“Artists like Justin can interpret science in a completely different way to engage new audiences and draw out different responses,” said Alison Smart, Woodwell Vice President for Strategy and Advancement.
Woodwell Climate interviewed Guariglia about what inspires his art.
The contrast of your LED boards in front of the 223-year-old Somerset House is striking. What’s it like bringing your work to places like London and Venice?
It was exciting to be able to bring the work to London as a new iteration. One of the things I’ve come to realize is that no single individual can solve this issue—it must be solved on a broad, collective level, and I feel that when we talk about art engaging with the subject, it’s the same—it needs a more collective approach. It should not be about the one, but the many.
I wove together what I felt was a good representation of voices from the front lines—poets, philosophers, activists, writers and indigenous elders, and each would have their own large solar powered highway sign devoted to their message. We led with the French philosopher Bruno Latour, and had other contributions from people like Zadie Smith, but also lesser known writers like poets Kathy Jetñil-Kijiner and Aka Niviâna who wrote this amazing poem entitled “RISE” commissioned by 350.org, and an indigenous poet from Guam, Craig Santos-Perez who contributed a remarkable sonnet that was inspired by the love sonnets of Pablo Neruda.
I even snuck one of my own signs into the mix—an incomplete list of animal species that have gone extinct over the past 200 years. Adding agency to the work, two days before it debuted, the UN announced in a report that an unprecedented one million species may go extinct, many over the next two decades.
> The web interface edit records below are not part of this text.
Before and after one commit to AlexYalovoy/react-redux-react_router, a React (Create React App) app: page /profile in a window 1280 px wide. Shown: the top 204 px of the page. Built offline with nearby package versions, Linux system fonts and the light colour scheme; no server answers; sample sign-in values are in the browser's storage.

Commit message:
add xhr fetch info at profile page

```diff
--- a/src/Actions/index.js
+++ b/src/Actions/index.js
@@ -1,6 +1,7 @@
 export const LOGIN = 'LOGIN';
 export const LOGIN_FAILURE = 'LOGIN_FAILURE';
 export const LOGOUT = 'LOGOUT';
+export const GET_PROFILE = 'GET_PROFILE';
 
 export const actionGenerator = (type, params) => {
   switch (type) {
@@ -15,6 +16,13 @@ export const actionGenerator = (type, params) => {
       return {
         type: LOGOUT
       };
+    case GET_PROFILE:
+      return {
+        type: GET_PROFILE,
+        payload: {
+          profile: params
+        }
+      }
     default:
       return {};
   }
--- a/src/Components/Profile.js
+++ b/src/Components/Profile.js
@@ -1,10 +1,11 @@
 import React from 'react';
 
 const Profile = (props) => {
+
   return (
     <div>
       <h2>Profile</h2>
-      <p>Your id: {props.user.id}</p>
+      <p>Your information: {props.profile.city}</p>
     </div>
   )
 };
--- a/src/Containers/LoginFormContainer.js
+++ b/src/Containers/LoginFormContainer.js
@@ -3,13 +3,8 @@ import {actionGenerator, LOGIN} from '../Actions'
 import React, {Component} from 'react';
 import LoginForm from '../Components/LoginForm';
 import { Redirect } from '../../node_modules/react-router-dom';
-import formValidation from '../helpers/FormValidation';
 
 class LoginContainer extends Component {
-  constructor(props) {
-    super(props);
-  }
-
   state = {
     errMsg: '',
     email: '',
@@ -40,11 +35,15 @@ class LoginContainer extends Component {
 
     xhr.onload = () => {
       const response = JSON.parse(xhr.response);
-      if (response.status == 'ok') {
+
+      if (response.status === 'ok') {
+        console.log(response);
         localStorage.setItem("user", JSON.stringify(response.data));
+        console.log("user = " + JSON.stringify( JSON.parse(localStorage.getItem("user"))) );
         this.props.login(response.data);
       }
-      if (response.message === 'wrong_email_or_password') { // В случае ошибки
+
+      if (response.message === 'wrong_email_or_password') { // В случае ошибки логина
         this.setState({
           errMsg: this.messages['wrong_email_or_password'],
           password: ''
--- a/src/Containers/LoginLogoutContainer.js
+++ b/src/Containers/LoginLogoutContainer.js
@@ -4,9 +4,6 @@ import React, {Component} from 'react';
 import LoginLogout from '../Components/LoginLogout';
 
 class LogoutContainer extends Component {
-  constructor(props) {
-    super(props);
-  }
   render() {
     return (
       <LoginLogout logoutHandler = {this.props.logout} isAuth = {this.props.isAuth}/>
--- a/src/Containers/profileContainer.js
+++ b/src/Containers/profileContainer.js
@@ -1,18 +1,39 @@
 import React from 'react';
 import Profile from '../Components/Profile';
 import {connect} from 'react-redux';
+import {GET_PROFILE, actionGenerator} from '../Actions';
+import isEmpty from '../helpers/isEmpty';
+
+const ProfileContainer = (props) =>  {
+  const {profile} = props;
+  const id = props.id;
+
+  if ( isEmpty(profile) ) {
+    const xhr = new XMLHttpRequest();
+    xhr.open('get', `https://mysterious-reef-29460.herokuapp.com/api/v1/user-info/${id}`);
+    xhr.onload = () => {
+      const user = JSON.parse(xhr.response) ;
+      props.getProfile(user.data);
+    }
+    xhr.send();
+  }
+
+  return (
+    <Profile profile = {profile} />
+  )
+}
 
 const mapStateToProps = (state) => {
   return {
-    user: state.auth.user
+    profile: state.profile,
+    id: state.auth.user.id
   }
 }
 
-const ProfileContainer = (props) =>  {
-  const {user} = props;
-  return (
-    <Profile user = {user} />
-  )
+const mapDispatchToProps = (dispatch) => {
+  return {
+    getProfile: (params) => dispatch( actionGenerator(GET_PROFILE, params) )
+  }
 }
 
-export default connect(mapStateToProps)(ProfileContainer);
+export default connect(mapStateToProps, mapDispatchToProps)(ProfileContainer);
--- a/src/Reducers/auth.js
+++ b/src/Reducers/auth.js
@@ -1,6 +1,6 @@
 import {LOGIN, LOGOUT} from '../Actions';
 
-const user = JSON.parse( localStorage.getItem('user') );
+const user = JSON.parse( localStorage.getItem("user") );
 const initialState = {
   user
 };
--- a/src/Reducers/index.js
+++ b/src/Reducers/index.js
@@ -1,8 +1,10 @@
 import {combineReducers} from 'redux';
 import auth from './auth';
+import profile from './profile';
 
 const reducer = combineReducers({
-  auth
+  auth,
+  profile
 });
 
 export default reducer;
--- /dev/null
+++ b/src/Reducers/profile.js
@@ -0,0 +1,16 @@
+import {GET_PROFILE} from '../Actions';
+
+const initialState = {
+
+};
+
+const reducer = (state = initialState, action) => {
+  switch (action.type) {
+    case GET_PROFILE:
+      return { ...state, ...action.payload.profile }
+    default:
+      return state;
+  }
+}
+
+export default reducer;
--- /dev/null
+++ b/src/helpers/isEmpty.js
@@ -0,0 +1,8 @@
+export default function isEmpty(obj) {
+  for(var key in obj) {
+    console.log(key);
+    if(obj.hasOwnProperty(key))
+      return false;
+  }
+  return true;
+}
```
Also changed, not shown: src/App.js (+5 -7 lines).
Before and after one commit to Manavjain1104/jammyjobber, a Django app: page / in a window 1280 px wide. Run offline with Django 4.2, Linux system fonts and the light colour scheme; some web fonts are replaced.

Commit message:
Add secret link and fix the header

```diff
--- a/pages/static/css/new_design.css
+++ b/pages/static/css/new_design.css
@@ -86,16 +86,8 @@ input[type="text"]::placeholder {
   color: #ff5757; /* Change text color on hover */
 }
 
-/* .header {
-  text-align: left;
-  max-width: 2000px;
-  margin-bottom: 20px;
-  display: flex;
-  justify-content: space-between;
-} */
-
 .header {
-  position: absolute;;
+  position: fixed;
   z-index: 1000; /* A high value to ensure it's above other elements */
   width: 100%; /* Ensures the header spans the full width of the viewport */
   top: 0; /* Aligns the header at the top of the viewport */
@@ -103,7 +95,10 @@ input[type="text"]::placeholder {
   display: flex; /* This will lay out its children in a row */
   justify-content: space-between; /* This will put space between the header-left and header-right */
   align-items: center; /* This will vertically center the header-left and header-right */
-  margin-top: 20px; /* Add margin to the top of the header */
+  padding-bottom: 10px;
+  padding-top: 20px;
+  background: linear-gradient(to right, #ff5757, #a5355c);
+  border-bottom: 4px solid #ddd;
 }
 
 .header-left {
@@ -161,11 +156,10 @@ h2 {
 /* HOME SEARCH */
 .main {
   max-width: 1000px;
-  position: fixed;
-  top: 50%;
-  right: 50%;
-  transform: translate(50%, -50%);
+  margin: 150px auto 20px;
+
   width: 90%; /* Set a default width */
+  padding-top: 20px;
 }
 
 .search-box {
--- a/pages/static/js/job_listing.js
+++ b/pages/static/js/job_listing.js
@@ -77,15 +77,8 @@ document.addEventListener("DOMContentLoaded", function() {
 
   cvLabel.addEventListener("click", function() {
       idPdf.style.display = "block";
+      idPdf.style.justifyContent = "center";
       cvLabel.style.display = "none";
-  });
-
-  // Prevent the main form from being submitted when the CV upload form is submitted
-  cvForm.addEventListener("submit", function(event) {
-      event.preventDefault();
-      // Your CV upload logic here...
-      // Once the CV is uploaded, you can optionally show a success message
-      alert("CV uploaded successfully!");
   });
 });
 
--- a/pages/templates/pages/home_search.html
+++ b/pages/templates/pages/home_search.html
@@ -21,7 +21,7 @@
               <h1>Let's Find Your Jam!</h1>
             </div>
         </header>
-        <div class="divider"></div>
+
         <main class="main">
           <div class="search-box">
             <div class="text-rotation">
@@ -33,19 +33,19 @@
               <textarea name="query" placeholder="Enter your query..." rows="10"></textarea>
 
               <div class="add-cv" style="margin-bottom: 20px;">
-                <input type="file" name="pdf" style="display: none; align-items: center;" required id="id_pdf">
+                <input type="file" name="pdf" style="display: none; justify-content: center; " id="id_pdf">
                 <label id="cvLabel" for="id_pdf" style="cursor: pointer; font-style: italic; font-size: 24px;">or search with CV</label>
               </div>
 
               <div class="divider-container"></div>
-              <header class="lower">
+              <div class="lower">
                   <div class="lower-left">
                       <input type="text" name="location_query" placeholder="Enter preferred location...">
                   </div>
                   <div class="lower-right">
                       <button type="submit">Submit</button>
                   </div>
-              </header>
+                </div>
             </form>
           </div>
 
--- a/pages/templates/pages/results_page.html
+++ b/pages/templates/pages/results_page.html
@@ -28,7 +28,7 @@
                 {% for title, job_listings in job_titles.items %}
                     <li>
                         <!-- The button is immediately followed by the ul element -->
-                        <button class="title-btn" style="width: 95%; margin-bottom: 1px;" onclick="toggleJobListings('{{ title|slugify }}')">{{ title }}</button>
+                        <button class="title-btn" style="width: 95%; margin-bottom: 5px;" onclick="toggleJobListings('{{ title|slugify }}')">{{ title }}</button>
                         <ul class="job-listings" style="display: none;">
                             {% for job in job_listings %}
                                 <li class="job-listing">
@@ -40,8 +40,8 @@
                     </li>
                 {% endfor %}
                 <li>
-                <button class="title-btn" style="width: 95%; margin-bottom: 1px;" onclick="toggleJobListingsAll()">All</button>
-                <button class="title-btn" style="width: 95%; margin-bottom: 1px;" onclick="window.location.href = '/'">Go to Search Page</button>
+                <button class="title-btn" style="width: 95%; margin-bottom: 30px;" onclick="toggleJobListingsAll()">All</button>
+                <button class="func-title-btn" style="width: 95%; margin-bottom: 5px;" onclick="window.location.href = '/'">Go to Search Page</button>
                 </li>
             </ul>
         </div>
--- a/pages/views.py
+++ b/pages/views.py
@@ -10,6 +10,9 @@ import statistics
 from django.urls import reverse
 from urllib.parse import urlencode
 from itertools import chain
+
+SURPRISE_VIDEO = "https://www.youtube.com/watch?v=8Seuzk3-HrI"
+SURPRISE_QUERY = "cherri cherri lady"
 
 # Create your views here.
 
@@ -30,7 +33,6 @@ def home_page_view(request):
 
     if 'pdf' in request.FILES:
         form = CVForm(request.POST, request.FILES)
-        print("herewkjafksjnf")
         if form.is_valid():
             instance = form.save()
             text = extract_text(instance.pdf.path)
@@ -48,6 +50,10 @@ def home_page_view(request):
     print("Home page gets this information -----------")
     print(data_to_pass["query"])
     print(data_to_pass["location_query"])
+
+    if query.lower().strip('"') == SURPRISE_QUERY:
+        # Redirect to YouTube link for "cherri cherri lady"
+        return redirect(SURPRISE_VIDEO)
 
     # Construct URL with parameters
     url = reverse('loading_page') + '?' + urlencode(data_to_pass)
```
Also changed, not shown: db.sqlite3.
What did Earth Day 2019 mean to you?
I think Earth Day itself can broadly raise the public consciousness—so it acts as an important reminder, but one of the things I’m exploring in my work is how to sew these Earth Day ideas into people’s minds, so that they can effectively live with these sentiments, and understand the urgency of the message. For scientists at Woods Hole and those focused on these subjects, including my studio, every day is effectively Earth Day, but how do we get the general public thinking about the Earth every day? I suppose that is my challenge as an artist and what preoccupies most of my days.
How has partnering with Woodwell Climate impacted your work?
Research is everything for the type of work that I do. The science and scientists are a critical component to trying to access this “hyperobject” we call climate change. If you’re not a scientist, Inuit, farmer or someone that is physically on the front lines of this problem, it’s almost impossible to understand the magnitude of the issue. So partnering up with WHRC has been imperative for me and my work.
What’s next for you?
We’re collaborating with the Anchorage Museum to create a traveling exhibition of my work that comes out of my collaboration with Woodwell Climate, which will debut in Anchorage in 2021 and travel to other institutions from there, so I still have a couple more years to keep researching and working.
In addition, we’re working on 18 shows, exhibitions and projects right now through 2021. This includes my first major museum show in New York City in Fall of 2020, so it’s a bit overwhelming at the moment. I also really want to get back up to Woodwell Climate and spend some time with the scientists, as well as to get back out into the field.